State the number of lines in these records that include the string "another", and say nothing more.

Records drawn from a dataset

*** Block opens ***

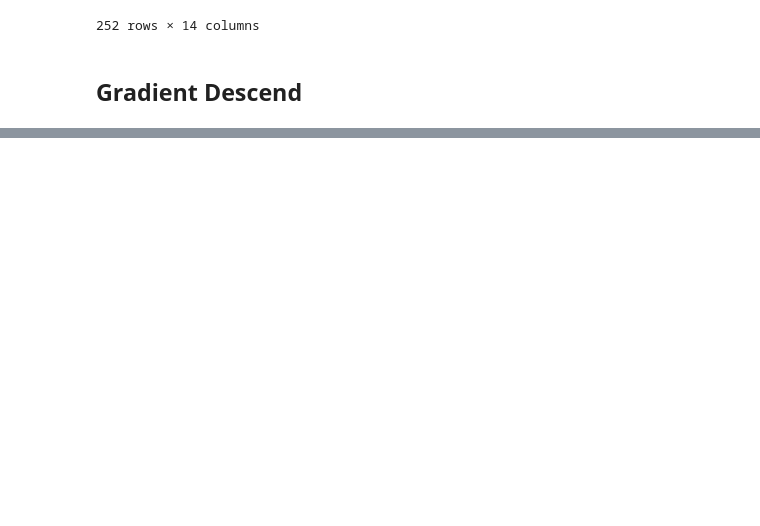
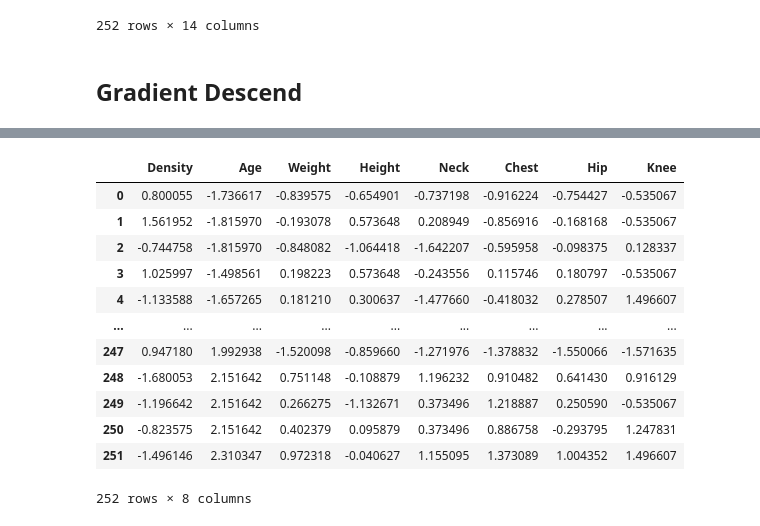
Before and after one commit to Hizejake/Optimization, a Jupyter notebook: Genetic Algorithms/body_fat_GA.ipynb, the cells around one changed output, grey strips where cells are left out. Saved outputs shown, nothing was run; the diff lists cells and outputs as text; code cells hidden in the pictures; blank space fills up the shorter version.

```diff
--- a/Genetic Algorithms/body_fat_GA.ipynb
+++ b/Genetic Algorithms/body_fat_GA.ipynb
@@ -145,0 +202,10 @@ array([19.14996689, -7.19902639,  0.24322083, -0.06041829,  0.02063024,
+# %%
+def parent_score(parents, y):
+    pop_score = {}
+    temp_var = 0
+    for parent in parents:
+        theta1 = gradient_descend(parent, y, learning_rate = 0.01, n_iter = 1000)
+        aic = calculate_aic(parent, y, theta1)
+        pop_score[temp_var] = aic
+        temp_var += 1
+    return pop_score
@@ -145,0 +228,12 @@ array([19.14996689, -7.19902639,  0.24322083, -0.06041829,  0.02063024,
+# %%
+def fittest_parents(population,lamda,y):
+
+    parent_scores = parent_score(population,y)
+    fittest_parent = []
+    sorted_parents = sorted(parent_scores.items(), key = lambda x:x[1])
+    top_lamda_parents_indices = sorted_parents[:lamda]
+    top_lamda_parents = [item[0] for item in top_lamda_parents_indices]
+
+    for i in top_lamda_parents:
+        fittest_parent.append(population[i])
+    return fittest_parent
@@ -145,0 +335,16 @@ array([19.14996689, -7.19902639,  0.24322083, -0.06041829,  0.02063024,
+# %%
+test_parent2
+# %% [output]
+|  | Density | Age | Weight | Height | Neck | Chest | Hip | Knee |
+| 0 | 0.800055 | -1.736617 | -0.839575 | -0.654901 | -0.737198 | -0.916224 | -0.754427 | -0.535067 |
+| 1 | 1.561952 | -1.815970 | -0.193078 | 0.573648 | 0.208949 | -0.856916 | -0.168168 | -0.535067 |
+| 2 | -0.744758 | -1.815970 | -0.848082 | -1.064418 | -1.642207 | -0.595958 | -0.098375 | 0.128337 |
+| 3 | 1.025997 | -1.498561 | 0.198223 | 0.573648 | -0.243556 | 0.115746 | 0.180797 | -0.535067 |
+| 4 | -1.133588 | -1.657265 | 0.181210 | 0.300637 | -1.477660 | -0.418032 | 0.278507 | 1.496607 |
+| ... | ... | ... | ... | ... | ... | ... | ... | ... |
+| 247 | 0.947180 | 1.992938 | -1.520098 | -0.859660 | -1.271976 | -1.378832 | -1.550066 | -1.571635 |
+| 248 | -1.680053 | 2.151642 | 0.751148 | -0.108879 | 1.196232 | 0.910482 | 0.641430 | 0.916129 |
+| 249 | -1.196642 | 2.151642 | 0.266275 | -1.132671 | 0.373496 | 1.218887 | 0.250590 | -0.535067 |
+| 250 | -0.823575 | 2.151642 | 0.402379 | 0.095879 | 0.373496 | 0.886758 | -0.293795 | 1.247831 |
+| 251 | -1.496146 | 2.310347 | 0.972318 | -0.040627 | 1.155095 | 1.373089 | 1.004352 | 1.496607 |
+252 rows × 8 columns
```
Also changed, not shown: parts of 36 cells of this notebook.
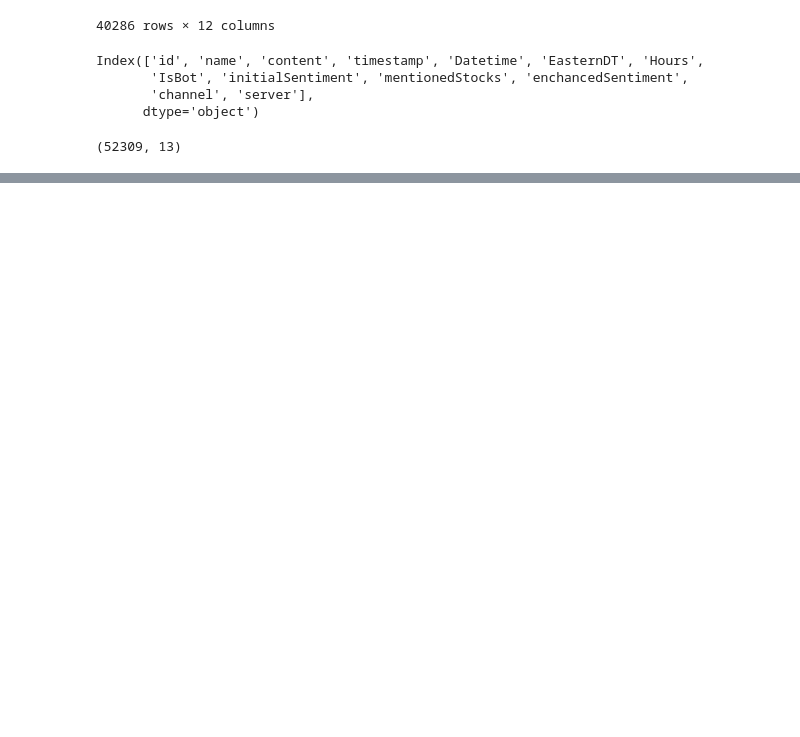
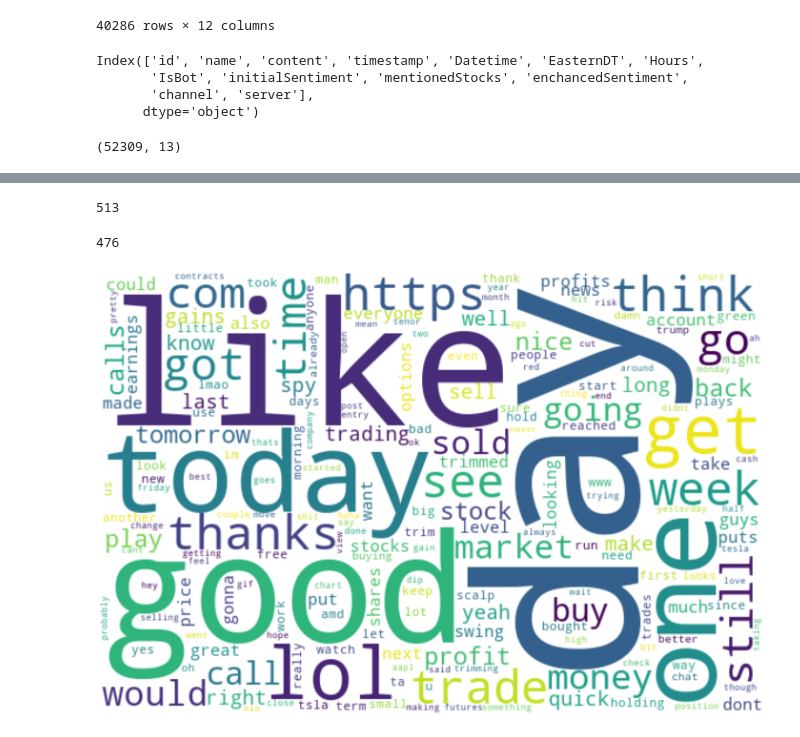
Before and after one commit to dgustave/Retail-Sentiment, a Jupyter notebook: NLP/CommentProcessFlow.ipynb, the cells around one changed output, grey strips where cells are left out. Saved outputs shown, nothing was run; the diff lists cells and outputs as text; code cells hidden in the pictures; blank space fills up the shorter version.

Commit message:
Tokens, POS, Emotes frequencies

```diff
--- a/NLP/CommentProcessFlow.ipynb
+++ b/NLP/CommentProcessFlow.ipynb
@@ -1966,0 +2020,2 @@ connection.close()
+# %%
+al_dict_sorted = dict(sorted(lex_dict_discord_almighty.items(), key=lambda item: item[1]))
@@ -1966,0 +2218,17 @@ connection.close()
+# %%
+stop_words_wc = set(['', 'the', 'to', 'a', 'i', 'and', 'for', 'on', 'in', 'of', 'it', "back", "another", "anyone", "that", "thats",
+       'you', 'this', 'my', 'is', 'but', 'from', 'day', 'out', 'with', "oh", "u", "even", "cant", "man", "bro", "everyone",
+       'at', 'one', 'was', 'that', 'some', 'these', 'have', 'me', "https", "www", "dont", "cant", "yeah", "oh", "ok", "even",
+       'has', 'so', 'just', 'call', 'all', 'get', '2', "thanks", "not", "be", "will", "too", "if","been", "what", "still", "more"
+                 "by", "when", "are", "was", "were", "had", "have", "your", "can", "like", "next", "really", "ah", "really",
+                    "around", "oh", "much", "im", "something", "anyone", "also", "another", "yeah", "thoguh", "getting"])
+# %%
+lex_dict_discord_almighty.pop("www")
+# %% [output]
+513
+# %%
+lex_word_cloud_words = al_dict_sorted
+# %%
+lex_word_cloud_words.pop("man")
+# %% [output]
+476
@@ -1966,0 +2242,9 @@ connection.close()
+# %%
+# Removing duplicates, classifying words size by frequency
+wordcloud2 = wordcloud.WordCloud(width=600, height=400, min_word_length=3, stopwords=stop_words_wc, background_color="white").generate_from_frequencies(lex_word_cloud_words)
+plt.figure(figsize=(25, 20))
+plt.imshow(wordcloud2, interpolation="bilinear")
+plt.axis("off")
+plt.show()
+# %% [output]
+[figure, added]
```
Also changed, not shown: parts of 33 cells of this notebook.
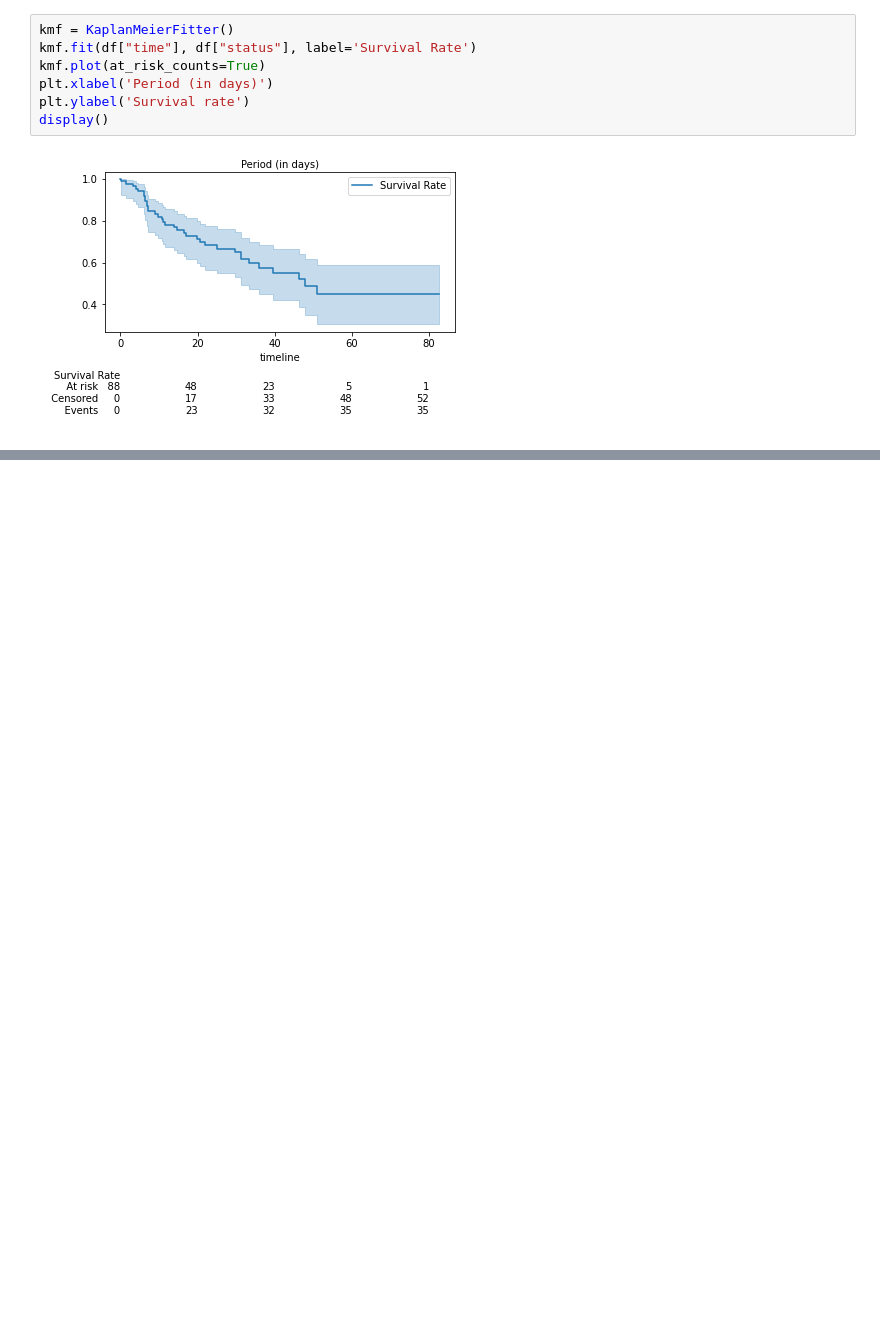
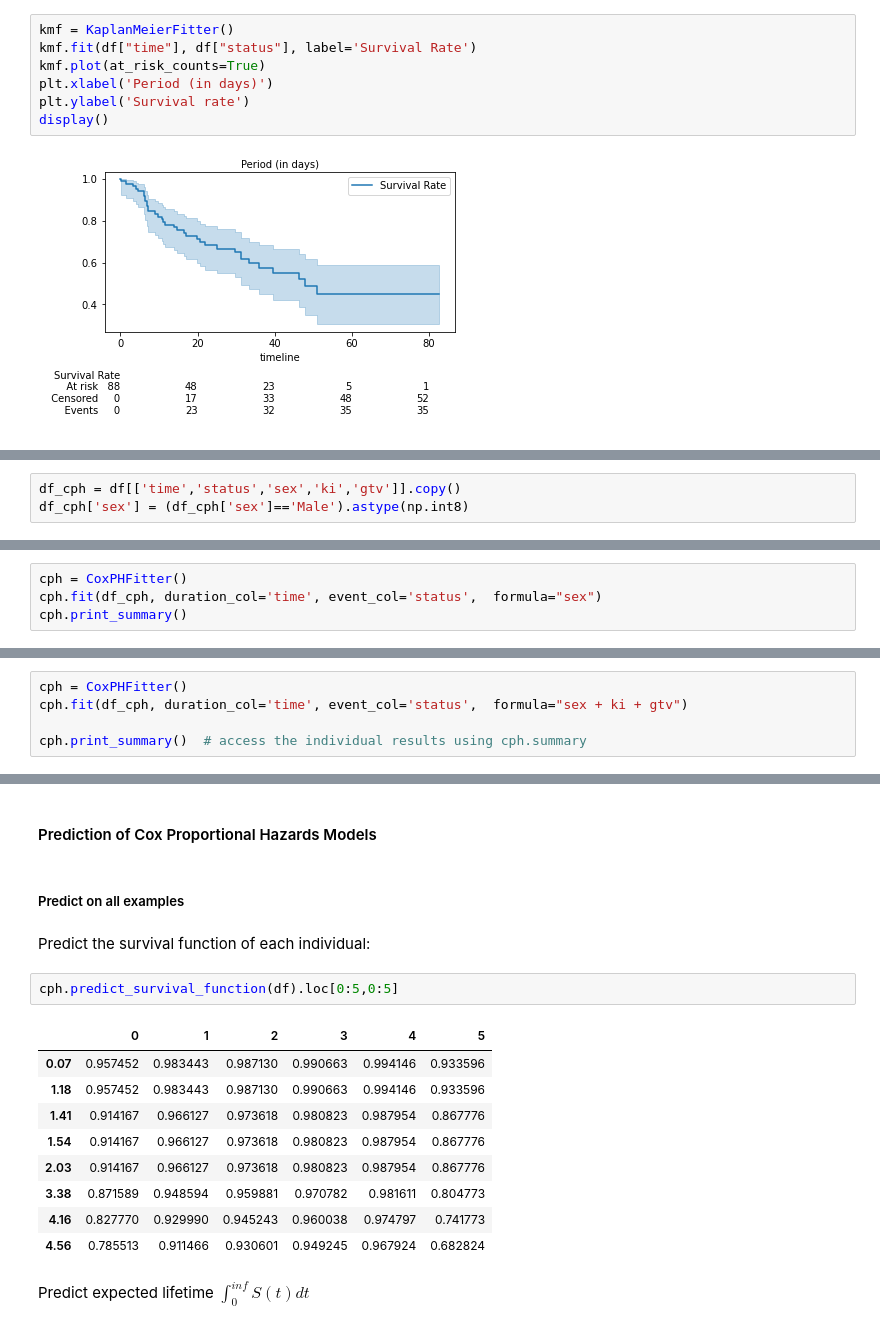
Before and after one commit to ShinSiangChoong/survival_analysis, a Jupyter notebook: survival.ipynb, the cells around one changed output, grey strips where cells are left out. Saved outputs shown, nothing was run; the diff lists cells and outputs as text; blank space fills up the shorter version.

```diff
--- a/survival.ipynb
+++ b/survival.ipynb
@@ -90,0 +148,3 @@ True
+# %%
+df_cph = df[['time','status','sex','ki','gtv']].copy()
+df_cph['sex'] = (df_cph['sex']=='Male').astype(np.int8)
@@ -90,0 +153,4 @@ True
+# %%
+cph = CoxPHFitter()
+cph.fit(df_cph, duration_col='time', event_col='status',  formula="sex")
+cph.print_summary()
@@ -90,0 +174,5 @@ True
+# %%
+cph = CoxPHFitter()
+cph.fit(df_cph, duration_col='time', event_col='status',  formula="sex + ki + gtv")
+
+cph.print_summary()  # access the individual results using cph.summary
@@ -90,0 +217,20 @@ True
+# %% [markdown]
+#### Prediction of Cox Proportional Hazards Models
+# %% [markdown]
+##### Predict on all examples
+# %% [markdown]
+Predict the survival function of each individual:
+# %%
+cph.predict_survival_function(df).loc[0:5,0:5]
+# %% [output]
+|  | 0 | 1 | 2 | 3 | 4 | 5 |
+| 0.07 | 0.957452 | 0.983443 | 0.987130 | 0.990663 | 0.994146 | 0.933596 |
+| 1.18 | 0.957452 | 0.983443 | 0.987130 | 0.990663 | 0.994146 | 0.933596 |
+| 1.41 | 0.914167 | 0.966127 | 0.973618 | 0.980823 | 0.987954 | 0.867776 |
+| 1.54 | 0.914167 | 0.966127 | 0.973618 | 0.980823 | 0.987954 | 0.867776 |
+| 2.03 | 0.914167 | 0.966127 | 0.973618 | 0.980823 | 0.987954 | 0.867776 |
+| 3.38 | 0.871589 | 0.948594 | 0.959881 | 0.970782 | 0.981611 | 0.804773 |
+| 4.16 | 0.827770 | 0.929990 | 0.945243 | 0.960038 | 0.974797 | 0.741773 |
+| 4.56 | 0.785513 | 0.911466 | 0.930601 | 0.949245 | 0.967924 | 0.682824 |
+# %% [markdown]
+Predict expected lifetime $\int_0^{inf} S(t)dt$
```
Also changed, not shown: parts of 28 cells of this notebook.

*** Block closes ***

Worked solution — 2